North Carolina Central University School of Law has a new addition to its complement of nationally ranked clinical programs, this one aimed at helping low-income residents with their tax troubles.
The Low Income Taxpayer Clinic (LITC), which began last month, provides assistance for individuals and families experiencing problems with the Internal Revenue Service. The clinic does not provide tax preparation, but offers help in resolving a myriad of tax-related legal issues. The clinic is staffed by students and faculty who have an interest in tax law, and practicing attorneys who offer their services pro bono to the community.
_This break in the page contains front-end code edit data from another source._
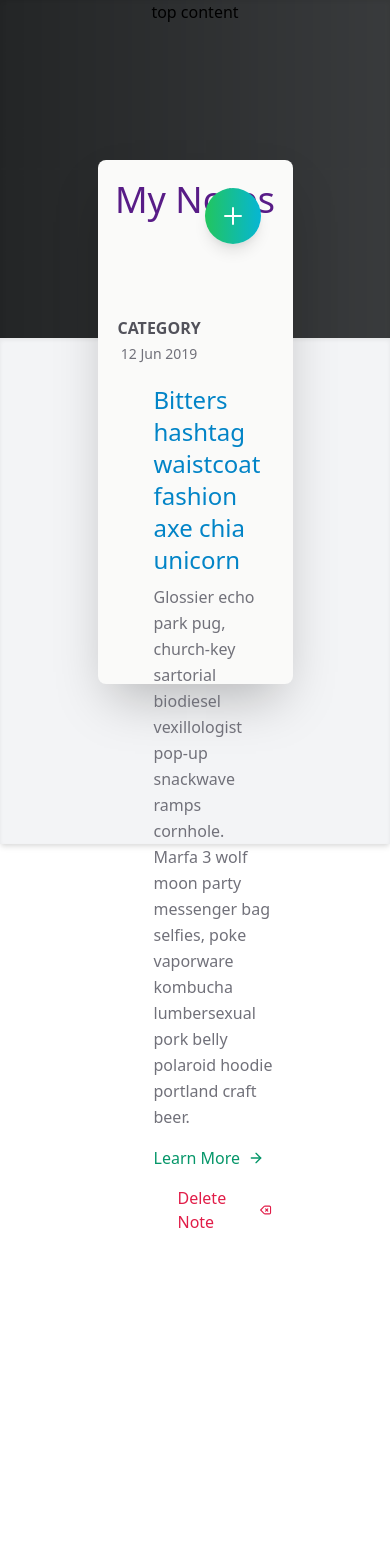
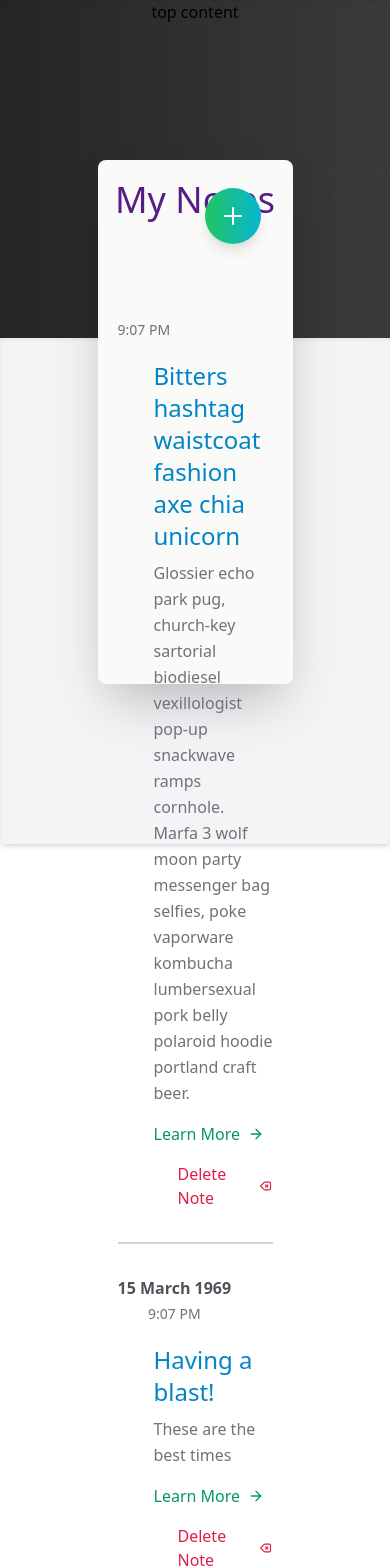
Before and after one commit to Ramoncarden/notes-app, a React (Create React App) app: page / in a window 390 px wide. Shown: the top 1568 px of the page. Before the commit the page ends 1330 px from the top, so only its background shows below. Built offline with nearby package versions, Linux system fonts and the light colour scheme; data requests are answered from the project's data file.

Commit message:
Created modal form and applied to home component. Set up json server files.

```diff
--- /dev/null
+++ b/data/db.json
@@ -0,0 +1,16 @@
+{
+  "notes": [
+    {
+      "title": "Bitters hashtag waistcoat fashion axe chia unicorn",
+      "date": "",
+      "content": "Glossier echo park pug, church-key sartorial biodiesel vexillologist pop-up snackwave ramps cornhole. Marfa 3 wolf moon party messenger bag selfies, poke vaporware kombucha lumbersexual pork belly polaroid hoodie portland craft beer.",
+      "id": 1
+    },
+    {
+      "title": "Having a blast!",
+      "date": "15 March 1969",
+      "content": "These are the best times",
+      "id": 2
+    }
+  ]
+}
--- a/package.json
+++ b/package.json
@@ -7,6 +7,7 @@
     "@testing-library/jest-dom": "^5.11.4",
     "@testing-library/react": "^11.1.0",
     "@testing-library/user-event": "^12.1.10",
+    "axios": "^0.24.0",
     "react": "^17.0.2",
     "react-dom": "^17.0.2",
     "react-router-dom": "^5.3.0",
--- a/src/App.js
+++ b/src/App.js
@@ -1,13 +1,22 @@
+import { useState } from 'react';
 import { BrowserRouter, Switch, Route } from 'react-router-dom';
 import Home from './Home';
+import Create from './Create';
 
 function App() {
+  const [ showModal, setShowModal ] = useState(false);
+
+  const openModal = () => {
+    setShowModal(prev => !prev)
+  }
+
   return (
     <BrowserRouter>
       <div className="App">
         <Switch>
           <Route exact path="/">
-            <Home />
+            <Home openModal={openModal} setShowModal={setShowModal} />
+            <Create showModal={showModal} openModal={openModal} />
           </Route>
         </Switch>
       </div>
--- /dev/null
+++ b/src/Create.js
@@ -0,0 +1,63 @@
+import React from 'react'
+
+const Create = ({ openModal, showModal }) => {
+
+
+  return (
+    <>
+      {showModal ?
+        <div className="modal fixed w-full h-full top-0 left-0 flex items-center justify-center">
+          <div className="modal-overlay absolute w-full h-full bg-gray-900 opacity-50"></div>
+
+          <div className="modal-container bg-white w-11/12 md:max-w-xl mx-auto rounded shadow-lg z-50 overflow-y-auto">
+
+            <div onClick={openModal} className="modal-close absolute top-0 right-0 cursor-pointer flex flex-col items-center mt-4 mr-4 text-white text-sm z-50">
+              <svg className="fill-current text-white" xmlns="http://www.w3.org/2000/svg" width="18" height="18" viewBox="0 0 18 18">
+                <path d="M14.53 4.53l-1.06-1.06L9 7.94 4.53 3.47 3.47 4.53 7.94 9l-4.47 4.47 1.06 1.06L9 10.06l4.47 4.47 1.06-1.06L10.06 9z"></path>
+              </svg>
+              <span className="text-sm">(Esc)</span>
+            </div>
+
+
+            <div className="modal-content py-4 text-left px-6">
+
+              <div className="flex justify-between items-center pb-3">
+                <p className="text-2xl font-bold text-purple-900">Add a new note</p>
+                <div onClick={openModal} className="modal-close cursor-pointer z-50">
+                  <svg className="fill-current text-black" xmlns="http://www.w3.org/2000/svg" width="18" height="18" viewBox="0 0 18 18">
+                    <path d="M14.53 4.53l-1.06-1.06L9 7.94 4.53 3.47 3.47 4.53 7.94 9l-4.47 4.47 1.06 1.06L9 10.06l4.47 4.47 1.06-1.06L10.06 9z"></path>
+                  </svg>
+                </div>
+              </div>
+
+
+
+              <div className="p-2 w-1/2">
+                <div className="relative">
+                  <label htmlFor="name" className="leading-7 text-sm text-gray-600">Title</label>
+                  <input type="text" id="name" name="name" className="w-full bg-gray-100 bg-opacity-50 rounded border border-gray-300 focus:border-indigo-500 focus:bg-white focus:ring-2 focus:ring-indigo-200 text-base outline-none text-gray-700 py-1 px-3 leading-8 transition-colors duration-200 ease-in-out" />
+                </div>
+              </div>
+
+              <div className="p-2 w-full">
+                <div className="relative">
+                  <label htmlFor="message" className="leading-7 text-sm text-gray-600">Message</label>
+                  <textarea id="message" name="message" className="w-full bg-gray-100 bg-opacity-50 rounded border border-gray-300 focus:border-indigo-500 focus:bg-white focus:ring-2 focus:ring-indigo-200 h-32 text-base outline-none text-gray-700 py-1 px-3 resize-none leading-6 transition-colors duration-200 ease-in-out"></textarea>
+                </div>
+              </div>
+
+
+              <div className="flex justify-end pt-2">
+                <button className="px-4 bg-transparent p-3 rounded-lg text-emerald-600 hover:bg-gray-100 hover:text-emerald-400 mr-2">Add</button>
+                <button onClick={openModal} className="px-4 bg-purple-700 p-3 rounded-lg text-white hover:bg-purple-400">Close</button>
+              </div>
+
+            </div>
+          </div>
+        </div>
+        : null}
+    </>
+  )
+}
+
+export default Create
--- a/src/Home.js
+++ b/src/Home.js
@@ -1,8 +1,9 @@
 import React from 'react';
 import NoteList from './NoteList';
-import { Link } from 'react-router-dom';
 
-const Home = () => {
+const Home = ({ openModal, setShowModal }) => {
+
+
   return (
     <div className="flex flex-col m-0 h-screen min-w-screen shadow-md relative z-0">
       <div className="top-half bg-header-pattern bg-cover text-center h-2/5 w-screen shadow-inner z-0">top content</div>
@@ -11,11 +12,11 @@ const Home = () => {
       </div>
       <div className="m-auto z-10 text-center bg-warm-gray-50 w-3/6 absolute inset-x-0 inset-y-40 rounded-lg shadow-2xl">
         <h1 className="text-4xl font-medium text-purple-900 mt-5">My Notes</h1>
-        <Link to="/Create" title="Create a new note" className="bg-gradient-to-r from-green-500 to-cyan-500 hover:from-emerald-500 hover:to-cyan-800 text-white text-center py-2 px-4 rounded-full h-14 w-14 inline-flex items-center shadow-lg absolute right-8 top-7">
+        <button onClick={openModal} title="Create a new note" className="bg-gradient-to-r from-green-500 to-cyan-500 hover:from-emerald-500 hover:to-cyan-800 text-white text-center py-2 px-4 rounded-full h-14 w-14 inline-flex items-center shadow-lg absolute right-8 top-7">
           <svg xmlns="http://www.w3.org/2000/svg" className="h-6 w-6" fill="none" viewBox="0 0 24 24" stroke="currentColor">
             <path strokeLinecap="round" strokeLinejoin="round" strokeWidth={2} d="M12 4v16m8-8H4" />
           </svg>
-        </Link>
+        </button>
         <NoteList />
       </div>
     </div>
--- a/src/NoteList.js
+++ b/src/NoteList.js
@@ -1,33 +1,52 @@
-import React from 'react'
-import { Link, useHistory } from 'react-router-dom'
+import React, { useState, useEffect } from 'react'
+import { Link } from 'react-router-dom'
+import axios from 'axios';
 
 const NoteList = () => {
+  const [ notes, setNotes ] = useState([]);
+
+  useEffect(() => {
+    async function getNotes() {
+      try {
+        const res = await axios.get('http://localhost:8000/notes');
+        setNotes(res.data);
+        console.log(res.data)
+      } catch (err) {
+        console.error(err);
+      }
+    } getNotes()
+  }, [ setNotes ])
+
   return (
-    <section class="text-gray-500 body-font overflow-hidden">
-      <div class="container px-5 py-24 mx-auto ">
-        <div class="-my-8 divide-y-2 divide-gray-800 ">
-          <div class="py-8 flex flex-wrap md:flex-nowrap">
-            <div class="md:w-64 md:mb-0 mb-6 flex-shrink-0 flex flex-col">
-              <span class="font-semibold title-font text-gray-600">CATEGORY</span>
-              <span class="mt-1 text-gray-500 text-sm">12 Jun 2019</span>
+    <section className="text-gray-500 body-font overflow-hidden">
+      <div className="container px-5 py-24 mx-auto ">
+
+        <div className="-my-8 divide-y-2 divide-gray-300 ">
+          {notes.map((note) => (
+            <div key={note.id} className="py-8 flex flex-wrap md:flex-nowrap">
+              <div className="md:w-64 md:mb-0 mb-6 flex-shrink-0 flex flex-col">
+                <span className="font-semibold title-font text-gray-600">{note.date}</span>
+                <span className="mt-1 text-gray-500 text-sm">9:07 PM</span>
               </div>
-            <div class="md:flex-grow text-left max-w-4xl -mt-1 ml-6 pl-3">
-              <h2 class="text-2xl font-medium text-sky-600 title-font mb-2 ">Bitters hashtag waistcoat fashion axe chia unicorn</h2>
-              <p class="leading-relaxed">Glossier echo park pug, church-key sartorial biodiesel vexillologist pop-up snackwave ramps cornhole. Marfa 3 wolf moon party messenger bag selfies, poke vaporware kombucha lumbersexual pork belly polaroid hoodie portland craft beer.</p>
-              <Link to={`/notes`} class="text-emerald-600 inline-flex items-center mt-4">Learn More
-                <svg class="w-4 h-4 ml-2" viewBox="0 0 24 24" stroke="currentColor" stroke-width="2" fill="none" stroke-linecap="round" stroke-linejoin="round">
+              <div className="md:flex-grow text-left max-w-4xl -mt-1 ml-6 pl-3">
+                <h2 className="text-2xl font-medium text-sky-600 title-font mb-2 ">{note.title}</h2>
+                <p className="leading-relaxed">{note.content}</p>
+                <Link to={`/notes`} className="text-emerald-600 inline-flex items-center mt-4">Learn More
+                  <svg className="w-4 h-4 ml-2" viewBox="0 0 24 24" stroke="currentColor" strokeWidth="2" fill="none" strokeLinecap="round" strokeLinejoin="round">
                     <path d="M5 12h14"></path>
                     <path d="M12 5l7 7-7 7"></path>
                   </svg>
                 </Link>
-              <span class="text-rose-600 inline-flex items-center mt-4 ml-6">Delete Note
-                <svg class="w-4 h-4 ml-2" viewBox="0 0 24 24" stroke="currentColor" stroke-width="2" fill="none" stroke-linecap="round" stroke-linejoin="round">
-                  <path stroke-linecap="round" stroke-linejoin="round" stroke-width="2" d="M12 14l2-2m0 0l2-2m-2 2l-2-2m2 2l2 2M3 12l6.414 6.414a2 2 0 001.414.586H19a2 2 0 002-2V7a2 2 0 00-2-2h-8.172a2 2 0 00-1.414.586L3 12z" />
+                <span className="text-rose-600 inline-flex items-center mt-4 ml-6">Delete Note
+                  <svg className="w-4 h-4 ml-2" viewBox="0 0 24 24" stroke="currentColor" strokeWidth="2" fill="none" strokeLinecap="round" strokeLinejoin="round">
+                    <path strokeLinecap="round" strokeLinejoin="round" strokeWidth="2" d="M12 14l2-2m0 0l2-2m-2 2l-2-2m2 2l2 2M3 12l6.414 6.414a2 2 0 001.414.586H19a2 2 0 002-2V7a2 2 0 00-2-2h-8.172a2 2 0 00-1.414.586L3 12z" />
                   </svg>
                 </span>
               </div>
             </div>
+          ))}
         </div>
+
       </div>
     </section >
   )
```
Also changed, not shown: 1 other file (tests, documents, lock files or other folders). Lines whose indentation alone changed are shown as unchanged.
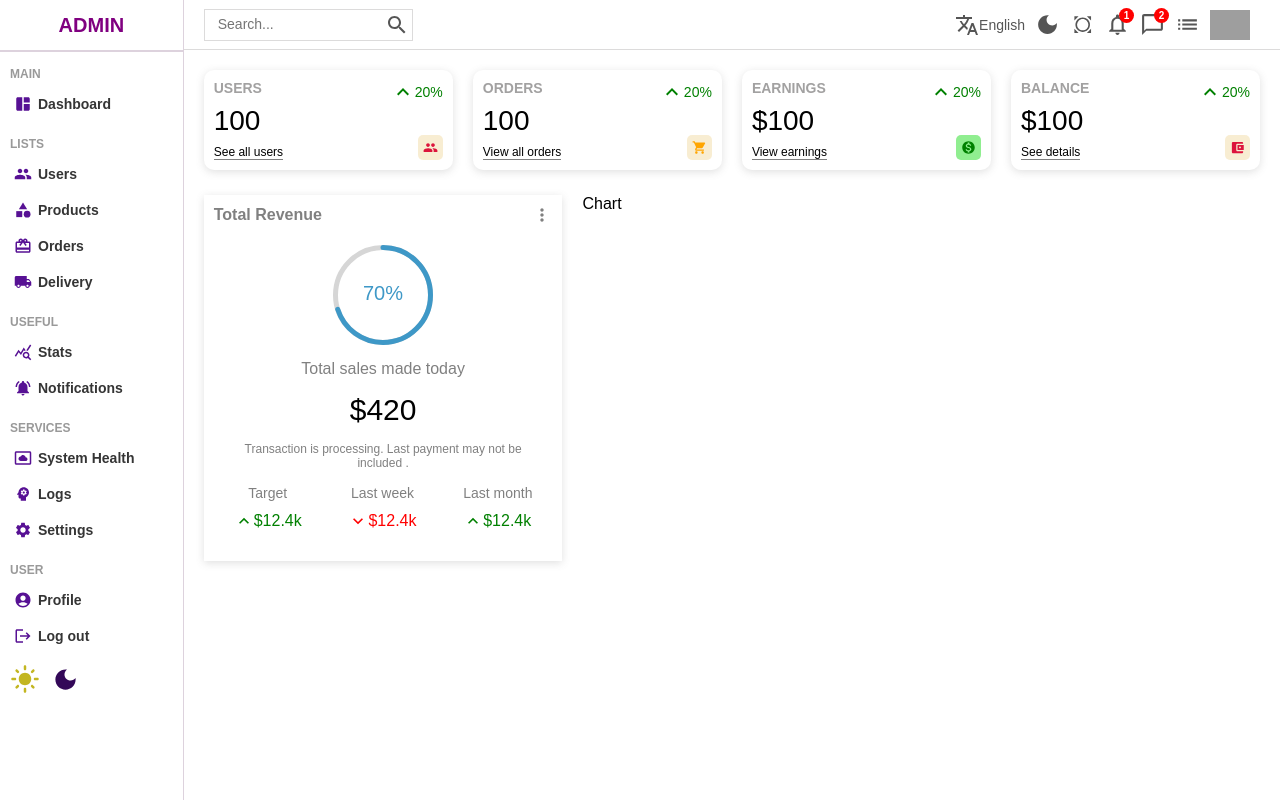
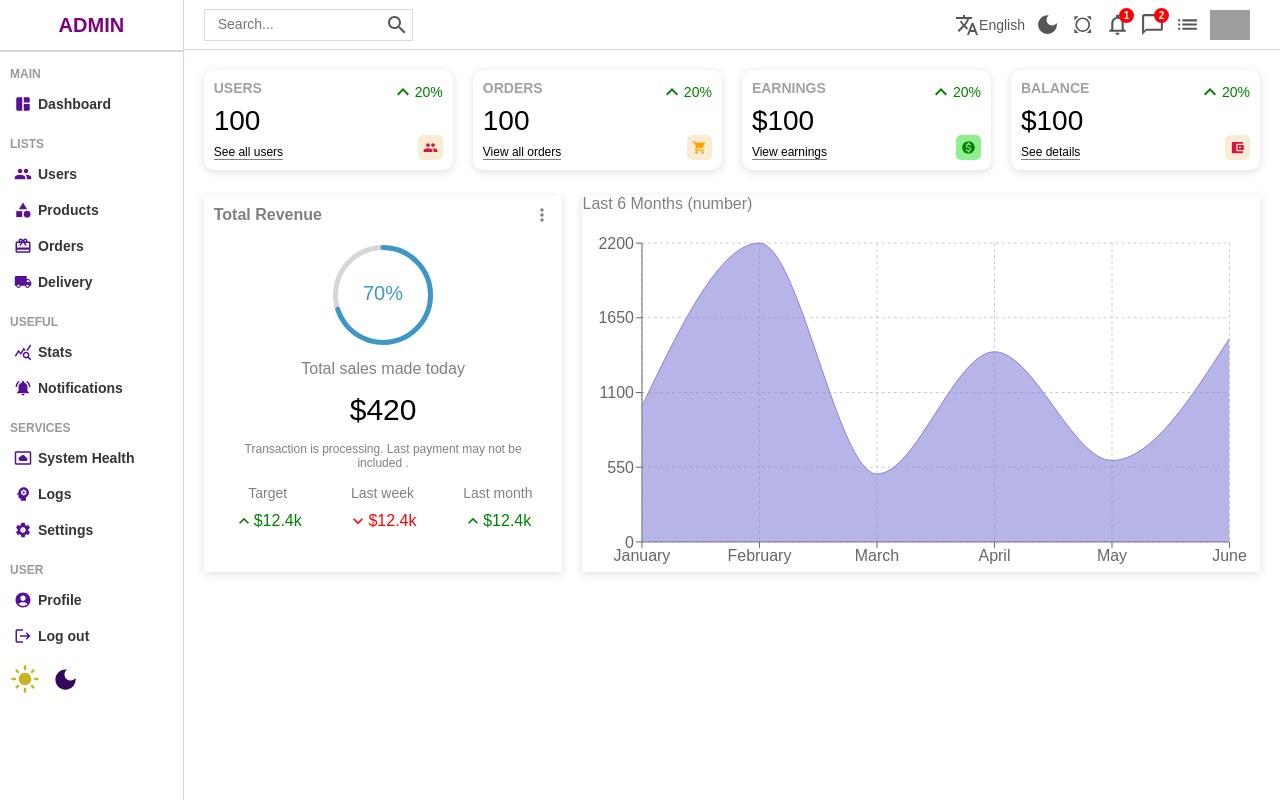
Before and after one commit to teonamaghradze/dashboard, a React (Create React App) app: page / in a window 1280 px wide. Built offline with nearby package versions, Linux system fonts and the light colour scheme; grey boxes are pictures that could not be loaded.

Commit message:
add charts for months

```diff
--- a/package.json
+++ b/package.json
@@ -15,6 +15,7 @@
     "react-dom": "^18.2.0",
     "react-router-dom": "^6.21.3",
     "react-scripts": "5.0.1",
+    "recharts": "^2.11.0",
     "sass": "^1.70.0",
     "web-vitals": "^2.1.4"
   },
--- a/src/components/chart/Chart.jsx
+++ b/src/components/chart/Chart.jsx
@@ -1,7 +1,56 @@
 import "./Chart.scss";
+import {
+  LineChart,
+  AreaChart,
+  Area,
+  Line,
+  XAxis,
+  YAxis,
+  CartesianGrid,
+  Tooltip,
+  Legend,
+  ResponsiveContainer,
+} from "recharts";
+
+const data = [
+  { name: "January", Total: 1000 },
+  { name: "February", Total: 2200 },
+  { name: "March", Total: 500 },
+  { name: "April", Total: 1400 },
+  { name: "May", Total: 600 },
+  { name: "June", Total: 1500 },
+];
 
 function Chart() {
-  return <div className="chart">Chart</div>;
+  return (
+    <div className="chart">
+      <div className="title">Last 6 Months (number)</div>
+      <ResponsiveContainer width="100%" aspect={2 / 1}>
+        <AreaChart
+          width={500}
+          height={400}
+          data={data}
+          margin={{
+            top: 10,
+            right: 30,
+            left: 0,
+            bottom: 0,
+          }}
+        >
+          <CartesianGrid strokeDasharray="3 3" />
+          <XAxis dataKey="name" />
+          <YAxis />
+          <Tooltip />
+          <Area
+            type="monotone"
+            dataKey="Total"
+            stroke="#8884d8"
+            fill="#8884d8"
+          />
+        </AreaChart>
+      </ResponsiveContainer>
+    </div>
+  );
 }
 
 export default Chart;
--- a/src/components/chart/Chart.scss
+++ b/src/components/chart/Chart.scss
@@ -1,3 +1,9 @@
 .chart {
   flex: 4;
+  box-shadow: rgba(99, 99, 99, 0.2) 0px 2px 8px 0px;
+  color: gray;
+
+  .title {
+    margin-bottom: 20px;
+  }
 }
```
Also changed, not shown: 1 other file (tests, documents, lock files or other folders).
The students and practitioners represent low-income taxpayers and negotiate terms with the IRS at little or no cost to the client.
“We typically pick up the problems that happen after people have filed, or not filed, their taxes,” clinic director Tameka Lester said. “This clinic is an opportunity to help some really good people out there who have gotten into bad situations. It’s an opportunity to serve the public.”
Lester holds a bachelor’s degree in integrated marketing communications from Winthrop University, a master’s in business administration from the University of Phoenix, and is a 2011 graduate of the NCCU School of Law. She is a member of the North Carolina State Bar.
Lester was hired in August to lead the Low Income Taxpayer Clinic, which is partially funded through a three-year grant from the IRS. The school received $60,000 for the first year. The clinic helps those who earn less than 250 percent of federal poverty level, which translates to an annual income of no more than $27,225 for a single person.
NCCU’s School of Law placed fourth in the nation in clinical opportunities for students in the latest rankings compiled by preLaw magazine, a National Jurist publication. The rankings are based on the proportion of full-time clinical course positions offered in relation to the number of full-time students.
With the addition of the Low Income Taxpayer Clinic, NCCU’s law school now offers 14 clinical programs, which pair law students with low-income residents who need free help with everything from paperwork to representation in court. The students are supervised by practicing attorneys.
Under the leadership of Attorney Pamela Stanback Glean, the Clinical Legal Education Program is expanding efforts to serve residents in other areas of the state through the use of videoconferencing technology.
“It is easy for the general public to assume that low-income individuals have very few issues with the IRS,” Glean said. “The response we have had to this new program clearly indicates otherwise. I am proud that NCCU has been given the opportunity to join in the effort to provide this service to those who need it the most.”
For more information or to make an appointment with the clinic, call 919-530-7166 or go to http://law.nccu.edu/clinics.
The clinic also accepts walk-ins from 9 a.m. to 5 p.m. weekdays, at the Albert Turner School of Law Building, 640 Nelson St., Durham, N.C. 27707.
This story was originally published on September 19, 2011 at NCCU.edu.